However, what a large organisation – or any organisation for that matter – cannot afford is time. Spending hours discussing schedules for interviews, meetings and presentations, and then months conducting them, is not a viable route toward a sustainable process. And seeing as time equals money, it ends up being quite expensive.

To a digital solution there are two sides of the spectrum. There are some that, whilst usually free, provide you with basic “survey functionalities” and a way to compile answers in a report of sorts. Other solutions, whilst charging a small fee, offer a more content-based approach; researched questions, industry experience, and computer-analysed results delivered in user-friendly reports.

What the two sides have in common is cost-effectiveness and time-efficiency. You pay relatively little (or nothing at all), the process is straightforward and your results are only a few clicks away.

 

How do I establish a sustainable evaluation process?

The keyword here is “sustainable”. The definition of the word is the ability of a system to exist constantly at a cost, in a universe that evolves”. A sustainable operation is one that is maintained over time and meets the needs of the present without compromising the ability to meet the needs of the future.

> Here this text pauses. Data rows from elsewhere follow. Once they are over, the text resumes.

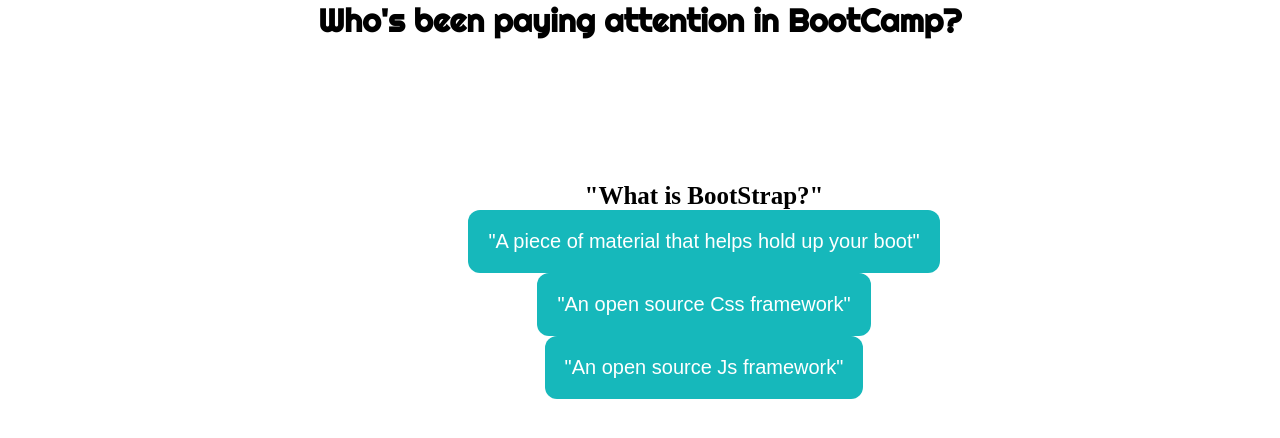
Repository: kkyler24/Quizlet
Page: Quiz.html
The author's editor kept a copy of each file at every save. The page is drawn from the files as they stood at one save, then again after the next save.
The browser window is 1280 px wide. The pictures show the whole page.
Some web libraries are served in a nearby version.

Above is the page before, as saved 2020-03-16 00:03:45.

### Quiz.html
<!DOCTYPE html>

<html lang="en">

<head>
    <meta charset="UTF-8">
    <meta name="viewport" content="width=device-width, initial-scale=1.0">

    <!-- font family -->
    <link href="https://fonts.googleapis.com/css2?family=Righteous&display=swap" rel="stylesheet">

    <!-- Popper -->
    <script src="https://cdnjs.cloudflare.com/ajax/libs/popper.js/1.12.9/umd/popper.min.js"
        integrity="sha384-ApNbgh9B+Y1QKtv3Rn7W3mgPxhU9K/ScQsAP7hUibX39j7fakFPskvXusvfa0b4Q"
        crossorigin="anonymous"></script>
    <!-- Myfiles -->
    <link rel="stylesheet" type="text/css" href="DevOpsFiles/Style.css">
    <title>Quiz it</title>
</head>

<header>Who's been paying attention in BootCamp?</header>

<!-- Quiz Design -->

<body>
    <div id="timespent" class="time"></div>
    <Div class="flex-container">
        <div id="questionBoxOne" class="row" style="display: block;">
            <div class="col-md-6 col-sm-3 questionDiv">
                "What is BootStrap?"
                <div class="col-8 col-sm-6 answerA">
                    <button type="button" class="button">"A piece of material that helps hold up your
                        boot"
                    </button>
                </div>
                <div class="col-8 col-sm-6 answerA correct">
                    <button type="button" class="button">"An open source Css
                        framework"</button>
                </div>
                <div class="col-8 col-sm-6 answerA">
                    <button type="button" class="button">"An open source Js framework"</button>
                </div>
            </div>
        </div>

        <div id="questionBoxTwo" class="row" style="display: none;">
            <div class="col-md-6 col-sm-3 questionDiv">
                "Javascript is to muscles as HTML is to...?"
            </div>
                <div class="col-8 col-sm-6 answerB correct">
                    <button type="button" class="button"> IceCream"</button>
                </div>
                <div class="col-8 col-sm-6 answerB">
                    <button type="button" class="button">"Skin"</button>
                </div>
                <div class="col-8 col-sm-6 answerB">
                    <button type="button" class="button">"Skeleton"</button>
                </div>
            </div>


        <div id="questionBoxThree" class="row" style="display: none;">
            <div class="col-md-6 col-sm-3 questionDiv">
                "What does HTML stand for?"
                <div class="row">

                    <div class="col-8 col-sm-6 answerC">
                        <button type="button" class="button">"Home Tools Mark-up language" </button>

                        <div class="col-8 col-sm-6 answerC">
                            <button type="button" class="button"> "Hyper-text Mark down language "</button>

                            <div class="col-8 col-sm-6 answerC">
                                <button type="button" class="button">"Hyper-text Mark up language
                                    "</button>
                            </div>
                        </div>
                    </div>
                </div>
            </div>
        </div>

        <div id="questionBoxFour" class="row" style="display: none;">
            <div class="col-md-6 col-sm-3 questionDiv">
                "What is BootStrap?"
                <div class="row">

                    <div class="col-8 col-sm-6 answerD">
                        <button type="button" class="button">"A piece of material that helps hold
                            up your boot" </button>

                        <div class="col-8 col-sm-6 answerD">
                            <button type="button" class="button">"An open source Css
                                framework"</button>

                            <div class="col-8 col-sm-6 answerD">
                                <button id="D" type="button" class="button">"An open source Js
                                    framework"</button>
                            </div>
                        </div>
                    </div>
                </div>
            </div>
        </div>
    </Div>

    <script src="https://code.jquery.com/jquery-3.4.1.js"></script>
    <script src="DevOpsFiles/Java.js"></script>
</body>

</html>

### DevOpsFiles/Style.css
body{
    margin: auto;
    text-align: center;
    background-image: image();
  }

.flex-container {
    display: flex;
    height: 500px;
    justify-content: center;
    align-items: center;
    flex-direction: column;
  }

header{
font-family: "Righteous", cursive;
font-size: xx-large;
font-weight: bolder;

  }

#secLeft {
  position: absolute;
  top: 0.1%;
  display: block;
}

#questionBoxOne {
  position: absolute;

}

#questionBoxTwo {
  position: absolute;

}

#questionBoxThree {
  position: absolute;

}

#questionBoxFour {
  position: absolute;

}
.questionDiv{
  font-size: 25px;
  font-weight: bold;

}

.button{
background-color: rgb(22, 184, 187);
padding: 20px;
border-radius: 12px;
border: none;
color: white;
font-family:Arial, Helvetica, sans-serif;
font-size: 20PX;
}

#timespent{
  float: left;
  border: none;
  height: 100px;
  text-align: center;
  font-size: 40px;
  font-weight: bold;
  margin-top: 15%;
  margin-left: 10%;
}

.startButton{
  text-align: center;
  margin-top: 25%;
}

### DevOpsFiles/Java.js
// var startTime;
var startTime;
function display() {
  // later record end time
  var endTime = new Date();

  // time difference in ms
  var timeDiff = endTime - startTime;

  // strip the miliseconds
  timeDiff /= 1000;

  // get seconds
  var seconds = Math.round(timeDiff % 60);

  // remove seconds from the date
  timeDiff = Math.floor(timeDiff / 60);

  // get minutes
  var minutes = Math.round(timeDiff % 60);

  // remove minutes from the date
  timeDiff = Math.floor(timeDiff / 60);

  // get hours
  var hours = Math.round(timeDiff % 24);

  // remove hours from the date
  timeDiff = Math.floor(timeDiff / 24);

  // the rest of timeDiff is number of days
  var days = timeDiff;

  $(".time").text(minutes + ":" + seconds);
  setTimeout(display, 1000);
}

$(".answerA").click(function () {
  startTime = new Date();
  setTimeout(display, 1000);
});
//   function stopTimer() {
//     secondsElapsed = 0;
//     formatTime();
//   }
//   function startTimer() {
//     if (totalSeconds > 0) {
//       secondsElapsed = 0;
//       timer = setInterval(function () {
//         secondsElapsed++;
//         formatTime();
//       }, 1000);
//     }
//     formatTime();
//   }
// };

// ---Score Code---
var totalScore = [];

function getSum(total, num) {
  return total + Math(num);
}
function myFunction(item) {
  document.getElementById("stats").innerHTML = totalScore.reduce(getSum, 0);
}



// Questions Object
var Quests = [
  {
    Q1: {
      Question: "What is BootStrap?",
      answers: ["A piece of material that helps hold up your boot", "An open source Css framework", "An open source JS framework"],
      answersCorrect: [1]

    },

    Q2: {
      Question: "HTML is to Skeleton as Javascript is to...?",
      answers: ["Muscles", "Skin", "Coffee"],
      answersCorrect: [0]
    },

    Q3: {
      Question: "What does HTML stand for?",
      answers: ["A piece of material that helps hold up your boot", "An open source Css framework", "An open source JS framework"],
      answersCorrect: [3]
    },

    Q4: {
      Question: "What is BootStrap?",
      answers: ["A piece of material that helps hold up your boot", "An open source Css framework", "An open source JS framework"],
      answersCorrect: [2]
    }
  }];


// -->Get faded code<--

var fadeOut = $(".answerA").on("click", function () {
  $("#questionBoxOne").fadeOut(2500, function () {
    $(this).remove();
  })
});

$(".answerA").on("click", function () {
  $("#questionBoxTwo").fadeIn(3600, function () {
  })
});

$('.answerB').on('click', function () {
  $("#questionBoxTwo").fadeOut(2500, function () {
    $(this).remove();
  })
});

$(".answerB").on("click", function () {
  $("#questionBoxThree").fadeIn(3600, function () {

  })
});

$('.answerC').on('click', function () {
  $("#questionBoxThree").fadeOut(2500, function () {
    $(this).remove();
  })
});

$(".answerC").on("click", function () {
  $("#questionBoxFour").fadeIn(3500, function () {
  })
});

$('.answerD').on('click', function () {
  $("#questionBoxFour").fadeOut(2500, function () {
    $(this).remove();
  })
});

$(".answerD").on("click", function () {
    $("#stats").slideDown(3500, function () {
    })
  });

//
// var aBBox = document.getElementsByClassName("col-8 col-sm-6 answerB");
// aBBox.


// done.addEventListener("event", function(){
// $(".answerb").on("event", function(){
//   $("#questionBoxTwo").fadeOut(2000,function(){
//     $(this).remove();
// })});



//
// $("#questionBoxTwo").fadeIn(1000,function())

// fade in after (this).remove has been completed
// var buttonCheck = document.getElementsByClassName("button");
// var totalScore = "";

// button listener



// Check the buttons for correct class
// // for ( var i = 0; i > flex-container.lenght; i++) {
// //   $("button").on("click", function(){
// //     if (buttonCheck.click === button.correct){
// //         totalScore = totalScore + 25;
// //     }
// //     else {secondsElapsed + 1500};
//   }
// )}

After the next save:
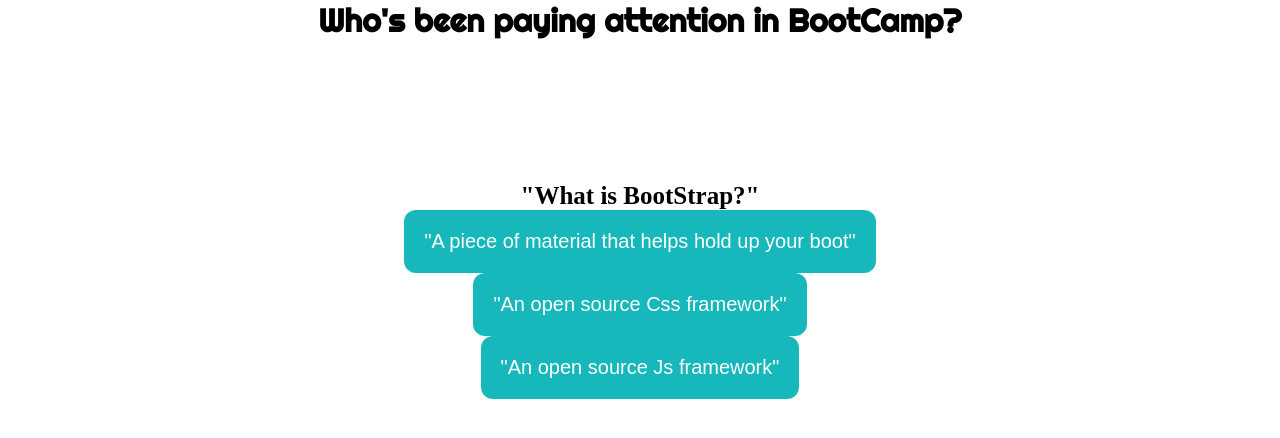
Saved 59 s later.
--- a/DevOpsFiles/Style.css
+++ b/DevOpsFiles/Style.css
@@ -61,14 +61,13 @@
 }
 
 #timespent{
-  float: left;
+  float: right ;
   border: none;
   height: 100px;
   text-align: center;
-  font-size: 40px;
+  display: none;
+  font-size: 30px;
   font-weight: bold;
-  margin-top: 15%;
-  margin-left: 10%;
 }
 
 .startButton{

To establish a sustainable and effective process you first need to identify your prerequisites (ambition, finance and time) and decide on a toolbox that suits those needs. Secondly, combine your prerequisites with these cornerstones of efficient evaluation:
 

  • You should conduct a board and CEO evaluation at least once a year – on a regular basis. This allows for the identification of trends and improvements over time, and lays the very foundation for your evaluation process. Also, evaluating both the board and the CEO will give you a clear picture of the synergy between them.
  • The quality of an evaluation depends on the content of the survey and how it’s presented. It’s important that it contains questions and statements that are based on research, a proven concept and experience.
  • There should be an easy way for you to compare an evaluation against one from a previous occasion. By doing this you will be able to visualise identified trends and improvements, which is essential for a constructive feedback loop.
  • Ensure that the solution you decide on delivers information and insights in a digestible format. Analysing raw data on your own is often time-consuming and prone to human error.
  • Measuring alignment between participants is key to understanding how they best work together. Adopt a tool that can track alignment of both opinion and priorities to paint a fact-based picture.
  • We suggest sharing the feedback with your fellow colleagues – both as a group and on an individual level – as it creates the best foundation for engagement in the next evaluation round.

The evaluation process you create should cover your own goals, your leaders’ requirements and potential local regulations – but make it as seamless as you can for yourself. Choosing a toolbox that combines value with sustainability and taking advantage of digitalisation are important things to keep in mind. 

Written by Jacob Lagercrantz

Creative Director at BoardClic.

Follow BoardClic

Learn more about corporate governance

Board of directors. Give your CEOs a hand, they’re only human after all

Board of directors. Give your CEOs a hand, they’re only human after all

The CEO is the centerpiece that connects the lower, mid and top tier of a business. It falls onto them to execute strategies and operations from a down-up and top-down perspective, comprising everything from boardwork to sales. Hence, chief executive officers are currently in the midst of having to deal with this “indirect stress” coming from the board, management and employees – as well as their own.

BoardClic and the UN goals of 2030

BoardClic and the UN goals of 2030

Promoting responsible corporate governance and sustainable growth is a major cornerstone of the BoardClic vision. Sustainable leadership that nurtures trust, transparency and innovation is proven to have positive impact on work system performance and corporate health, as well as financial and social results overall. BoardClic is proud to contribute to several of the UN goals for sustainable development.

Let’s Get Started

Ready to bring the best out of your leaders?

Share This

Like the article?

Share it with your network!